Along with a Story Mode, Granblue Fantasy Versus: Rising also offers Arcade Mode, where you can tackle all manner of opponents, choosing higher or lower difficulties depending on your preference and earning a high score. Training Mode offers many options, from training in various scenarios to practicing combos and checking frame information for attacks.
You also have online modes, from casual and ranked matches to joining rooms to meet, spectate and battle other players in the guise of a chibi avatar. If you want to partake in some Crane Games and unlock alternate colors for characters, that’s also possible. Unfortunately, I didn’t have a chance to try out Grand Bruise Legends, the battle royale-esque mini-games, due to the lack of players at the time.
"Granblue Fantasy Versus: Rising doesn’t feel like a full-fledged sequel to the original as much as an extremely enhanced edition with loads of new content and features."
Of course, the real meat of the matter is rollback netcode. How is it? I’m happy to report that it’s good, even though it depends on the regions and lobbies joined. When matching casually, I faced little to no issues with my ping, and everything felt smooth. Things did get dicey when matching against opponents with 300 ms ping.
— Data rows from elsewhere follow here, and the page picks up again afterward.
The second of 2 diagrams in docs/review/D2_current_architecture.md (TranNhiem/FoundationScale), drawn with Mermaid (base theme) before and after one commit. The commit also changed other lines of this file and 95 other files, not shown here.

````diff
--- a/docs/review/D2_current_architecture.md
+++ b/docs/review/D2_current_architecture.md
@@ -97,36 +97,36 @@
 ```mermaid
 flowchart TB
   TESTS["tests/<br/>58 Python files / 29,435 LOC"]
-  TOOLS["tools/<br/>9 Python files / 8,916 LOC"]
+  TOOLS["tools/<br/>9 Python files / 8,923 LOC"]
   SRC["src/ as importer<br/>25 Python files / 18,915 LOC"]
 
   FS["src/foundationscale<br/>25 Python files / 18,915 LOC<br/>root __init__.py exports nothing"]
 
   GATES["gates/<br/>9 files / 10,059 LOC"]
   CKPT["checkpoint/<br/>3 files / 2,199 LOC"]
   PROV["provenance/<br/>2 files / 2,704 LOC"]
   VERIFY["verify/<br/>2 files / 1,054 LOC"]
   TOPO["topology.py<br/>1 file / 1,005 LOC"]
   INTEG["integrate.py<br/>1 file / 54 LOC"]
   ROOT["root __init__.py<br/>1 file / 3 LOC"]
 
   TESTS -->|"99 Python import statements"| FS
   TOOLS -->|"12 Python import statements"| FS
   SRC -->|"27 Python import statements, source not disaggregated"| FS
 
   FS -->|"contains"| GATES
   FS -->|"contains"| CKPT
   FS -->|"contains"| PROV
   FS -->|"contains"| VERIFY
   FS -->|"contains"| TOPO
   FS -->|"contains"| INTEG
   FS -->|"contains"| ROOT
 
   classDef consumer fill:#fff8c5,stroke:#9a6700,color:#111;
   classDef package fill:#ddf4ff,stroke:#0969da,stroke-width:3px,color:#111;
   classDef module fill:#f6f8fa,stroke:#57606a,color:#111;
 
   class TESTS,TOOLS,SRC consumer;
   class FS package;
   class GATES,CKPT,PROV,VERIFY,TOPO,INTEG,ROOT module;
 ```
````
Nevertheless, the fights were still playable and didn’t have multiple lag spikes, and even around the 140 ms ping, things felt smooth. Again, your mileage may vary based on connection, location and whatnot, and while I may put this slightly behind Street Fighter 6’s rollback netcode, it’s still pretty well done.
In terms of unlockables, there’s an extensive gallery of cosmetics for all characters, from alternate colors and weapon skins to illustrations and avatars. You can unlock a sizable chunk by simply leveling up with a character or buying them immediately with Rupies, the in-game currency.
Granblue Fantasy Versus: Rising doesn’t feel like a full-fledged sequel to the original as much as an extremely enhanced edition with loads of new content and features. Many of them successfully land, resulting in a deeper fighter with more exciting mechanics and cerebral fights. The addition of rollback netcode ensures a smoother experience online, and the already sleek-looking visuals have been further polished, right down to the expressions in dialogue scenes. If you were turned off from the original and hoped for something more, Rising is worth a look.
This game was reviewed on PS5.
Animated visuals look even better than the original. The four new characters are fun to play, while mechanics like Triple Attack and Raging Strike lend much more depth to matches. Rollback netcode feels solid, delivering some reliable matches even at 300 ms ping. New story arc is also decent and the sheer amount of unlockables is great.
Despite Story Mode's revamps, the first two arcs still suffer from boring beat 'em up battles. Conversations can also get long-winded, even in the new story arc (which isn't too long). You can't see connection quality before joining an online match.